Though I’m still a junior VC, I’ve had the privilege to meet with >100 entrepreneurs and learn more about their vision for the future. That 100+ isn’t a massive sample, but there’s an important commonality amongst those I’ve found really impressive – a mastery of some of the inherent tensions in being a startup entrepreneur. They manage to strike a balance between poles that, taken to their extremes, can endanger their business. They build paradoxes out of what could be contradictions. Here are a few examples of those paradoxical characteristics:
- Insatiably curious, but biased towards action. Brad Feld referred to these kinds of CEOs as learning machines. They manage to learn something valuable from nearly every interaction – even if the person isn’t directly in their industry, or familiar with the challenges they’re trying to solve. During our diligence, which has perceived goal of allowing us to learn about their company and worldview, these CEOs were almost equally as inquisitive as we were – asking for our input, and trying to learn from what we’ve seen in the market. But that desire to continue learning didn’t manifest itself in ‘paralysis by analysis’; they understood how much knowledge was sufficient to inform their first actions, knowing that the most valuable lessons come from customers and the market.
- Rational and honest, but with a clear point of view. More than any other CEOs, they were the first to admit what they didn’t have figured out and what risks kept them up the most at night. They approached their business rationally, had a clear sense for what questions an outsider would wonder about, and were open about the degree of certainty they had in their answers. This rational approach was mixed with a passion for the problem they were trying to solve and clearly thought through hypotheses about the answers they had selected and why. The combination of these traits creates a clarity that allows them to execute against the biggest risks, and seize the biggest opportunities.
- Deeply understands all functions, but allows team members to have ultimate ownership. These CEOs showed a clear grasp of the major happenings in the business – the strategies for each function, the big experiments running and the important metrics. But, just as important – they recruited world class teams to build their visions (often including folks from previous ventures), and gave them the freedom to execute quickly. I’ve written previously about how transparency and decentralization can provide organizations with a speed advantage – and these CEOs demonstrate that daily. One interesting early indicator of this is how comfortable a CEO is letting their team field questions, without feeling the need to cut them off or correct them (if the substance of what they said is correct).

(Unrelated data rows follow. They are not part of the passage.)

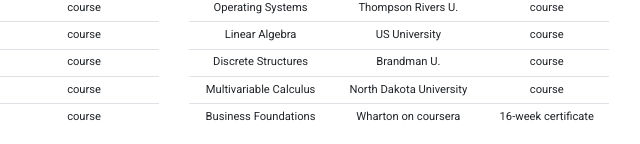
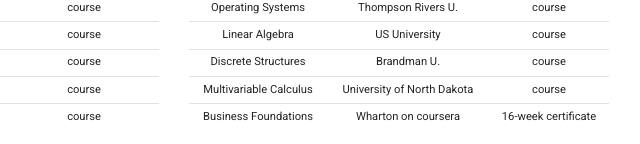
Before and after one commit to Ajorona/ajorona.github.io, a plain HTML site: page index.html in a window 1280 px wide. Shown: the part 1324-1468 px from the top of the page, 466-1106 px from the left. Drawn offline with Linux system fonts and the light colour scheme; files whose address does not match are found by name.

```diff
--- a/index.html
+++ b/index.html
@@ -219,7 +219,7 @@
                             </tr>
                             <tr id="15">
                                 <td>Multivariable Calculus</td>
-                                <td>North Dakota University</td>
+                                <td>University of North Dakota</td>
                                 <td>course</td>
                             </tr>
                             <tr id="16">
```
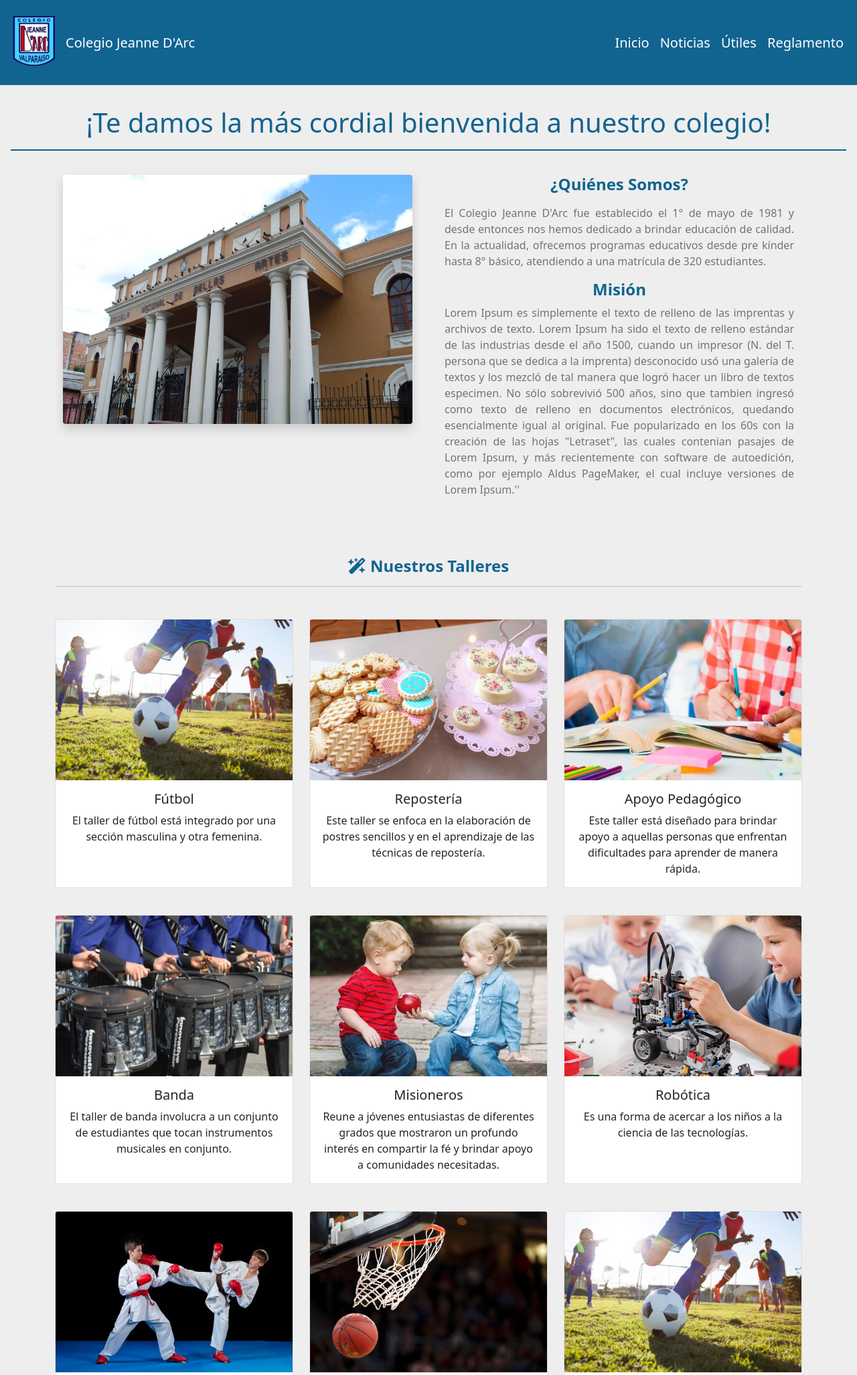
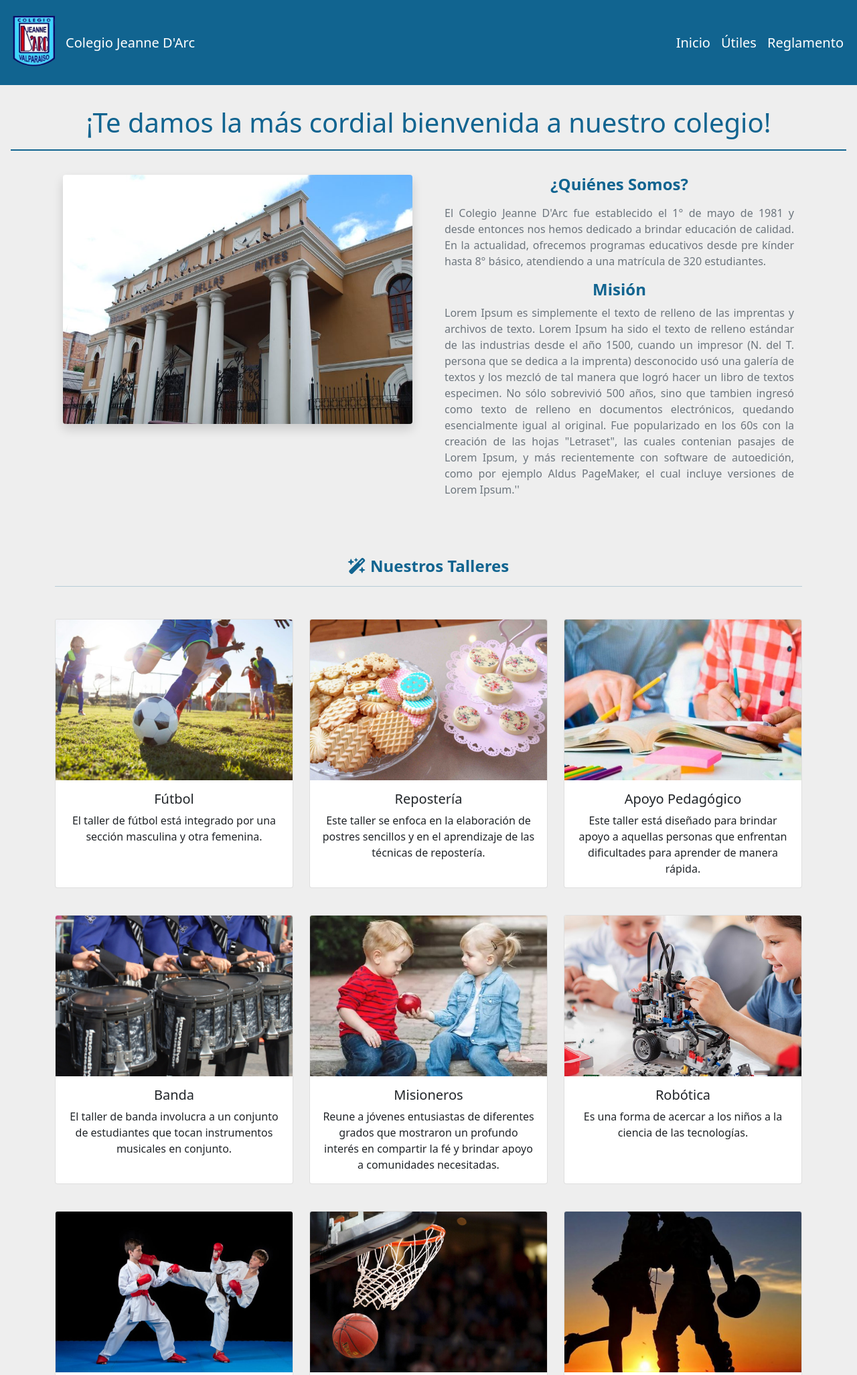
Before and after one commit to Empowerdeith/Proyecto-Modernizar, a Django app: page / in a window 1280 px wide. Shown: the top 2053 px of the page at 67% size. Run offline with Django 4.2, Linux system fonts and the light colour scheme; some libraries are stand-ins or nearby versions.

Commit message:
Fixes front-page

```diff
--- a/ProyectoColegio/mainApp/templates/portada/portada.html
+++ b/ProyectoColegio/mainApp/templates/portada/portada.html
@@ -193,7 +193,7 @@
       <div class="col mb-3 d-flex align-items-stretch">
         <div class="card">
           <img
-            src="{% static 'img/talleres/soccer.jpg' %}"
+            src="{% static 'img/talleres/caporales_danza.jpg' %}"
             class="card-img-top"
             alt="..."
           />
--- a/ProyectoColegio/mainApp/templates/snippets/navbar.html
+++ b/ProyectoColegio/mainApp/templates/snippets/navbar.html
@@ -28,9 +28,6 @@
           <a class="nav-link text-white fs-5" href="/">Inicio</a>
         </li>
         <li class="nav-item">
-          <a class="nav-link text-white fs-5" href="#">Noticias</a>
-        </li>
-        <li class="nav-item">
           <a class="nav-link text-white fs-5" href="/utiles">Útiles</a>
         </li>
         <li class="nav-item">
```
Also changed, not shown: ProyectoColegio/static/img/talleres/caporales_danza.jpg (added).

Would love to hear if there are some other tensions you think great CEOs must master – you can find me @ablordesays.